START Data shown
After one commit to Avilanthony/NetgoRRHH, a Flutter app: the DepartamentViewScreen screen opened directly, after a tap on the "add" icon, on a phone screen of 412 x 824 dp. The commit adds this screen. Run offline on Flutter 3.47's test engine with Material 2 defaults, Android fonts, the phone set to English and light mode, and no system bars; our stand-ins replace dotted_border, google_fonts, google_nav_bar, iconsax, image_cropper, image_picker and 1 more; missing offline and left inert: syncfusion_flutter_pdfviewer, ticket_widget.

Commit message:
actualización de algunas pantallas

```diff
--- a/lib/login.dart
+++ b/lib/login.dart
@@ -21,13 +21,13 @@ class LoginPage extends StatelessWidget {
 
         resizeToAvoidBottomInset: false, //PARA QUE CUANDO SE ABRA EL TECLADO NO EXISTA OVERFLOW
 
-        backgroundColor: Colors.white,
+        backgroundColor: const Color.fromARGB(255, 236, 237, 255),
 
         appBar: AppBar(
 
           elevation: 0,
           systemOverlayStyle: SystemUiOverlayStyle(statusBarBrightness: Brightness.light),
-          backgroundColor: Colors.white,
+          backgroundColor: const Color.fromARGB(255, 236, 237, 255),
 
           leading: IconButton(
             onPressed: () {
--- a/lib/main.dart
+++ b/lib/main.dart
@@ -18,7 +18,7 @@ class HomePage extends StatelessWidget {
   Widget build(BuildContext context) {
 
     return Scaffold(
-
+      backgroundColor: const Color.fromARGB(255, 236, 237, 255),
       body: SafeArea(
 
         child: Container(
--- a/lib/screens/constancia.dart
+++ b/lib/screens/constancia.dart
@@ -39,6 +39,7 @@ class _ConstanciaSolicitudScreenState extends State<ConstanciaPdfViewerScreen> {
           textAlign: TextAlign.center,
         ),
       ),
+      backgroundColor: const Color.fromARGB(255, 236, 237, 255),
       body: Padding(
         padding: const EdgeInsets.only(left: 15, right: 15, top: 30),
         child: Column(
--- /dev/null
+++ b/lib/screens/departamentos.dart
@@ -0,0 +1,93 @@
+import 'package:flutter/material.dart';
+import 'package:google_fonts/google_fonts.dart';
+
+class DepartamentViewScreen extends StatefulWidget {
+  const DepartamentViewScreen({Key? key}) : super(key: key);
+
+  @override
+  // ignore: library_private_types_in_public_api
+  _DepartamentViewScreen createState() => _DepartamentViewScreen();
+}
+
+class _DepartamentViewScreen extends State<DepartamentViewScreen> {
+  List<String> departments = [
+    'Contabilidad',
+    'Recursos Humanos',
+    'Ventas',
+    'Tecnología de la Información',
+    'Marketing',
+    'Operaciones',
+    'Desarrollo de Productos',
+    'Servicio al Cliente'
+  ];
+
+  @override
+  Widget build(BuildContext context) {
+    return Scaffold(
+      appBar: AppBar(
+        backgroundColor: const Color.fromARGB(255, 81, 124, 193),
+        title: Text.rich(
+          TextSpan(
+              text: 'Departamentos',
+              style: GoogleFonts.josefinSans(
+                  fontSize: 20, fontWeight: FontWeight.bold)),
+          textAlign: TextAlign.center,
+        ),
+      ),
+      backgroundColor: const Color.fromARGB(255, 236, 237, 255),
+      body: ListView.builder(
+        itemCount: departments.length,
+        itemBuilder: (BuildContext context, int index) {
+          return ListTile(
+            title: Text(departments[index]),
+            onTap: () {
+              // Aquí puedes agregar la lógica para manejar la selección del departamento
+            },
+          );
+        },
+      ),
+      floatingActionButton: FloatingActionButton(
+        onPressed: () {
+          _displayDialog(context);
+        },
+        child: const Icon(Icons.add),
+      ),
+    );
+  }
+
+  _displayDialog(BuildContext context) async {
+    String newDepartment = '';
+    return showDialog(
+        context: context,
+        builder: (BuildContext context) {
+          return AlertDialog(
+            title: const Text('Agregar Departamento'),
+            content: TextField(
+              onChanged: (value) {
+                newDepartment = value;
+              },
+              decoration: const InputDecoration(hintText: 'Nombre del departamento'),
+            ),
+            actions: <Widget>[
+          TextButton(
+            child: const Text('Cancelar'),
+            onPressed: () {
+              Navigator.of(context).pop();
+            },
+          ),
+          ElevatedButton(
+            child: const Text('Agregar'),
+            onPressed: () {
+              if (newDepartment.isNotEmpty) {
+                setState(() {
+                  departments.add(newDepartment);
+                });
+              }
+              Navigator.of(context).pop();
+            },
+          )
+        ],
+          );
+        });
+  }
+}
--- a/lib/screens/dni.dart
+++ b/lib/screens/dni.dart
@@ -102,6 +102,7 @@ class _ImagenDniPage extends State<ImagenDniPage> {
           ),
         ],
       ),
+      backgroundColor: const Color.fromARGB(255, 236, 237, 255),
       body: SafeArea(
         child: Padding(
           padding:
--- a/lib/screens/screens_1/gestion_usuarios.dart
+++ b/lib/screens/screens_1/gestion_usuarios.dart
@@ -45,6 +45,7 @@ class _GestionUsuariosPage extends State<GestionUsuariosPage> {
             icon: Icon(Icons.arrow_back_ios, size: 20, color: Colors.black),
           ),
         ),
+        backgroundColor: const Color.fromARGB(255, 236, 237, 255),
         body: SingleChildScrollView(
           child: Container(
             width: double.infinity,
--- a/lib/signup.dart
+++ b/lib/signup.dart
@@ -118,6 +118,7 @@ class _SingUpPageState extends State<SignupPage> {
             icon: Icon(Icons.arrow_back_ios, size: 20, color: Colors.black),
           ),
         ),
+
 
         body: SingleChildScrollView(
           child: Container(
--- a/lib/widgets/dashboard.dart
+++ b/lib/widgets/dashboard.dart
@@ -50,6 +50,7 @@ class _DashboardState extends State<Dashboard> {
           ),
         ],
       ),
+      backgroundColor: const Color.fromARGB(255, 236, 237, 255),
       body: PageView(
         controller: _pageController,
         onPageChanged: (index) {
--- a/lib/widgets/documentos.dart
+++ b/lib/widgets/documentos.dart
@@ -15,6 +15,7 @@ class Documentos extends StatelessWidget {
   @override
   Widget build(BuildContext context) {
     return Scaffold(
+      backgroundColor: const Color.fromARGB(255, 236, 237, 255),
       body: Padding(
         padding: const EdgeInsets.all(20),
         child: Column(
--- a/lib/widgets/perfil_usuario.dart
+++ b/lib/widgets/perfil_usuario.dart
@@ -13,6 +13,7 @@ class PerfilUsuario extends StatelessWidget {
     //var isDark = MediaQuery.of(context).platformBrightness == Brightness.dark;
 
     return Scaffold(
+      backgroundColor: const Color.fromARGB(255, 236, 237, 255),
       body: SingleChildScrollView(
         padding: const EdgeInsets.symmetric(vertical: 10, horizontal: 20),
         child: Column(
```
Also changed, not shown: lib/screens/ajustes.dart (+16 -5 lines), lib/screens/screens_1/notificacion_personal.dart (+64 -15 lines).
END Data shown
• Prompt:
Going through the entries above, count the lines with the word "return". Give only the result.

• Task response:
7